New York in New York County, New York — The American Northeast (Mid-Atlantic)
Golden Swan Garden
As a member of the theater troupe the Provincetown Players, O’Neill was often at their playhouse on MacDougal Street and frequently dropped in to drink at the Golden Swan. In a 1919 letter to his first wife Agnes, O’Neill recounts a trip to the Hell Hole in the midst of the Prohibition era, where he says there was no whiskey at the time but sherry was still relatively cheap at 20 cents a drink. On hearing that a song by Lefty Louie, a Hell Hole bartender, would soon be performed on Broadway,
O’Neill was one of the many writers, artists, intellectuals and activists who were attracted to Greenwich Village, its cheap rent, and quaint brownstones in the early 1900s. It was here - nurtured in its sundry cafes, taverns, and restaurants – that a unique, revolutionary spirit of creative energy and freedom of thought blossomed and shaped the Village’s bohemian character. The Village’s first tearoom, called the Mad Hatter, once stood directly to the east of this garden at 150 West Fourth Street. The site
During a clandestine midnight picnic at the top of the Washington Arch in nearby Washington Square Park on January 23, 1917, Sloan and a group of actors and artists including Marcel Duchamp went so far as to declare Greenwich Village its own independent nation. The scene depicted in Sloan’s Arch Conspirators (1917) in one of his many works that give a glimpse of city life during his time. In 1917, Sloan also made an etching of the interior of the Hell Hole, in which Eugene O’Neil is portrayed sitting at a table in the upper-right hand corner. His painting The City from Greenwich Village , included a view of this corner, looking downtown towards the Financial District, with the Sixth Avenue elevated train crossing the street.
In 1928, the Golden
In 1999, Mayor Giuliani contributed $80,000 for a Requirements Contract to begin to turn this formerly bedraggled open patch of asphalt and concrete into a garden. Council Member Christine Quinn allocated $158,000 in additional capital funding to complete the renovation of the garden, including the installation of new granite curbs, an ornamental steel fence, a toolshed and a jardinière urn. Completed in winter of 2000, the garden also features bluestone and asphalt block paths, and a number of trees such as the Japanese Dogwood (Cornus kousa), Flowering dogwood (Coirnua florida), Serbian spruce (Picea omorika), Japanese maple (Acer japonica), Dawn redwood (Metasequora glyptostroboides), and Saucer magnolia (Magnolia x soulangiana).
City of New York Parts and Recreation
Michael R. Bloomberg, Mayor
Adrian Benepe, Commissioner June 2001
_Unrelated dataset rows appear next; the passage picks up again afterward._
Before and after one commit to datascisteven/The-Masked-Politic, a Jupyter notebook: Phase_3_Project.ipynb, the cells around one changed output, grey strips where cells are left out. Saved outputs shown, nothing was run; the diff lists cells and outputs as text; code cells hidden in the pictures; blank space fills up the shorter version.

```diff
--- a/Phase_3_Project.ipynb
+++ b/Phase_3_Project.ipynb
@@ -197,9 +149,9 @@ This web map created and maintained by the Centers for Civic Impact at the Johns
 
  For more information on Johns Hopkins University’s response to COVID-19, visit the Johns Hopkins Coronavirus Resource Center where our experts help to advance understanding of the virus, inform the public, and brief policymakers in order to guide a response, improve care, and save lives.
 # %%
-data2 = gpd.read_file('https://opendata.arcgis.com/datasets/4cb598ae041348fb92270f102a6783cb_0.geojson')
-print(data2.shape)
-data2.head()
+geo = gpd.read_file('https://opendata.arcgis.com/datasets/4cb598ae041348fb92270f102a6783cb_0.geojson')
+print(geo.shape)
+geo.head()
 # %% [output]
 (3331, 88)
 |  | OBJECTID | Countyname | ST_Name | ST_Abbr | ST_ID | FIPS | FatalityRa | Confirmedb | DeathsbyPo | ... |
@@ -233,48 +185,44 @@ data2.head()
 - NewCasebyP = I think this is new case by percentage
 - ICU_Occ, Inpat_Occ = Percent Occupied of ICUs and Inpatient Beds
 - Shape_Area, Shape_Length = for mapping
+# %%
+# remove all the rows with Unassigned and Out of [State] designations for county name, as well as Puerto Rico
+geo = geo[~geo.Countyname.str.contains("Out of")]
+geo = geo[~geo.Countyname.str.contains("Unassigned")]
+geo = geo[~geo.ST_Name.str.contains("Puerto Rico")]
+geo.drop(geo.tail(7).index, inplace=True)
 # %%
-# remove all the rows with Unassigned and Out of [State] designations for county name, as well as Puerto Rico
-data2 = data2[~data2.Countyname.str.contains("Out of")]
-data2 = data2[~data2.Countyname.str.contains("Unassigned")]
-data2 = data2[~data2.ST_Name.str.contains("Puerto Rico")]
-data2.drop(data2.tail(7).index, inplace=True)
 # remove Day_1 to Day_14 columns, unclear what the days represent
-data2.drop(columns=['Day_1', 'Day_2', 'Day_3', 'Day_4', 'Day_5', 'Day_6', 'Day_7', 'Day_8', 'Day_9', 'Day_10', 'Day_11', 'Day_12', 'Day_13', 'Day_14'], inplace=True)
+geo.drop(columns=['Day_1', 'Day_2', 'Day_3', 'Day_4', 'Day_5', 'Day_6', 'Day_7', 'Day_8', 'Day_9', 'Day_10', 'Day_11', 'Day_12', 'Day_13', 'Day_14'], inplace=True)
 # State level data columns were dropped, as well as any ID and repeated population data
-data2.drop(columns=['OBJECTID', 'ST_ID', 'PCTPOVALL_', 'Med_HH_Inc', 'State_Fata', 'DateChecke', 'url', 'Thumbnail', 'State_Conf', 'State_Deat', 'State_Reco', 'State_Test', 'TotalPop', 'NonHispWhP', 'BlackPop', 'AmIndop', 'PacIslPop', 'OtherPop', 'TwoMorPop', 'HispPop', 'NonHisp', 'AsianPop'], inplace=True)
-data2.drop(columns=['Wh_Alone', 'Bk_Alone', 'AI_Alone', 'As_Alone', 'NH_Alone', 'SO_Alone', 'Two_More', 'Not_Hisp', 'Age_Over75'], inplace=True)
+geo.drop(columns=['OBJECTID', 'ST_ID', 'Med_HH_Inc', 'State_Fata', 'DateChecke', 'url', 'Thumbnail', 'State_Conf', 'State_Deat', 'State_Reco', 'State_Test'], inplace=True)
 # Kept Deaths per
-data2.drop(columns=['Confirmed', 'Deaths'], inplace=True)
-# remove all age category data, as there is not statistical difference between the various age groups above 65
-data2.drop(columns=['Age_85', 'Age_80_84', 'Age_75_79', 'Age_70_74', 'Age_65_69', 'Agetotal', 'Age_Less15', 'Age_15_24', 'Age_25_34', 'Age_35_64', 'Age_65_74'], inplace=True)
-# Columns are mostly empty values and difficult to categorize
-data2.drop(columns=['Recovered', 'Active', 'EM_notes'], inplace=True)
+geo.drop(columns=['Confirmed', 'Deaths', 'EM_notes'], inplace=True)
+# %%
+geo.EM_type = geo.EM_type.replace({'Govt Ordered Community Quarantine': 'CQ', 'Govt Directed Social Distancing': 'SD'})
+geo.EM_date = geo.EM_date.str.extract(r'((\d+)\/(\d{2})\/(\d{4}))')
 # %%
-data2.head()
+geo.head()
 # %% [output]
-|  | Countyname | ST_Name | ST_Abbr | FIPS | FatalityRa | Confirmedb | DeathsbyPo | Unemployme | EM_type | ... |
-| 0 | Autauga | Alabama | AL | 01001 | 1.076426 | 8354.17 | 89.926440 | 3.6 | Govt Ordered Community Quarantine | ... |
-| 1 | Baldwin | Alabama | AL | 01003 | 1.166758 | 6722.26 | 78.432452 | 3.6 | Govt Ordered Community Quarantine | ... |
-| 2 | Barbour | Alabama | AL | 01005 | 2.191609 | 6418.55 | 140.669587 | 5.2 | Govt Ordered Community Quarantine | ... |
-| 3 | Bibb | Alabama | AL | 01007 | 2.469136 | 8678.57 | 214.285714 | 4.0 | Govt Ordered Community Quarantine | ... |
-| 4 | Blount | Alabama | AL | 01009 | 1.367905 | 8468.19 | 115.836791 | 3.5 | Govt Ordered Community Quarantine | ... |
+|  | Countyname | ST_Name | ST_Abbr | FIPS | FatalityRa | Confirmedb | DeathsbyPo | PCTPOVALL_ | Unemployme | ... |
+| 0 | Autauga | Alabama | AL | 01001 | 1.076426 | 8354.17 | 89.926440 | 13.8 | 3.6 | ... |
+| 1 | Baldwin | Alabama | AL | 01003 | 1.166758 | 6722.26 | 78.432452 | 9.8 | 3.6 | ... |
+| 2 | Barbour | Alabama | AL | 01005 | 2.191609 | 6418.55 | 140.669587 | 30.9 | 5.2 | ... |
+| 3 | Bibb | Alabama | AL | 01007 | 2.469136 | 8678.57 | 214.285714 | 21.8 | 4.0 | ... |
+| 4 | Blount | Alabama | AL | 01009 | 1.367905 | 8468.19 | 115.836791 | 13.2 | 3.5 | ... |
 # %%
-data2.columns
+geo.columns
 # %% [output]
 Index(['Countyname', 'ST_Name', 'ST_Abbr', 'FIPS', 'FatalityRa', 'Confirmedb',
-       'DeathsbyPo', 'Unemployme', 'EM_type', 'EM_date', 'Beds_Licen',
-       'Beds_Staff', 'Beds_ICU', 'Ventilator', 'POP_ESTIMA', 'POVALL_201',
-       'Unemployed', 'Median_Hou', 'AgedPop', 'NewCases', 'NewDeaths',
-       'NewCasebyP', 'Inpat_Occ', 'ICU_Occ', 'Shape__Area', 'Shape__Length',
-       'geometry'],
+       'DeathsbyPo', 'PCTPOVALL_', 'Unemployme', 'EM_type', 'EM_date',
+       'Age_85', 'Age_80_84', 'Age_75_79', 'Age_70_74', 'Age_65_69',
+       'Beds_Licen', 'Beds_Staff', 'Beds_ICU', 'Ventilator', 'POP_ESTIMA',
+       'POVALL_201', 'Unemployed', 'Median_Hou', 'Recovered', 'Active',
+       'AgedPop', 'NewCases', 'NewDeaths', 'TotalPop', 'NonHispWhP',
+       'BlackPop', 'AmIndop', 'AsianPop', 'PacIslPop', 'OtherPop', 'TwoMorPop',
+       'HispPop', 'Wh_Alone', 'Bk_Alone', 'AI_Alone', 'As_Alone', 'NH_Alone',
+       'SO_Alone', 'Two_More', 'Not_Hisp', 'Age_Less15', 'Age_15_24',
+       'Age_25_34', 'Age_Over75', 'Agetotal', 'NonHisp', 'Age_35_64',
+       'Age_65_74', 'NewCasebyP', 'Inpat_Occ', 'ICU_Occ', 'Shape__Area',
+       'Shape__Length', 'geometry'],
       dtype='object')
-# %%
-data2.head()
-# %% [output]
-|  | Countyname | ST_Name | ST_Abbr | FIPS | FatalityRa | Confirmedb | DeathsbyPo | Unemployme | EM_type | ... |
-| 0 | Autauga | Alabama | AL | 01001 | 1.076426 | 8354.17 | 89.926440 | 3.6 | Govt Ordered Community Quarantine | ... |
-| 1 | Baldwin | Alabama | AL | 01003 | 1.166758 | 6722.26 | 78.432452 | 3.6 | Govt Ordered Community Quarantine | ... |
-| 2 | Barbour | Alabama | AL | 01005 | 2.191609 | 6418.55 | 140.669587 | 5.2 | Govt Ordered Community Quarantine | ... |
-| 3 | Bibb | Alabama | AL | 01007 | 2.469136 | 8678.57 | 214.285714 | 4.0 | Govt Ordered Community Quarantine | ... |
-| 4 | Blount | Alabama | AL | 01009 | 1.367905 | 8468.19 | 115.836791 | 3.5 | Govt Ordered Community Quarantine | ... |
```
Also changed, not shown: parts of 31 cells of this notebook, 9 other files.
Erected 2001 by City of New York Parts and Recreation.
Topics. This historical marker is listed in these topic lists: Arts, Letters, Music • Parks & Recreational Areas.
Location. 40° 43.895′ N, 74° 0.047′ W. Marker is in New York, New York, in New York County. Marker is on West 4th Street near Sixth Avenue, on the right when traveling east. Touch for map. Marker is in this post office area: New York NY 10012, United States of America. Touch for directions.
Other nearby markers. At least 8 other markers are within walking distance of this marker. West 4th Street Courts (within shouting distance of this marker); Willa Cather and Richard Wright (within shouting distance of this marker); 80 Washington Place (about 300 feet away, measured in a direct line); Minetta Playground (about 300 feet away); St. Joseph’s Church (about 400 feet away); Mascha Kaleko (about 500 feet away); Minetta Green (about 500 feet away); Edwin Arlington Robinson (about 500 feet away). Touch for a list and map of all markers in New York.
Also see . . . Notorious Village dive bar, the Golden Swan. Ephemeral New York entry (Submitted on November 7, 2020, by Larry Gertner of New York, New York.)
Credits. This page was last revised on January 22, 2021. It was originally submitted on August 25, 2019, by Larry Gertner of New York, New York. This page has been viewed 82 times since then and 3 times this year. Photos: 1, 2, 3, 4. submitted on August 25, 2019, by Larry Gertner of New York, New York. • Andrew Ruppenstein was the editor who published this page.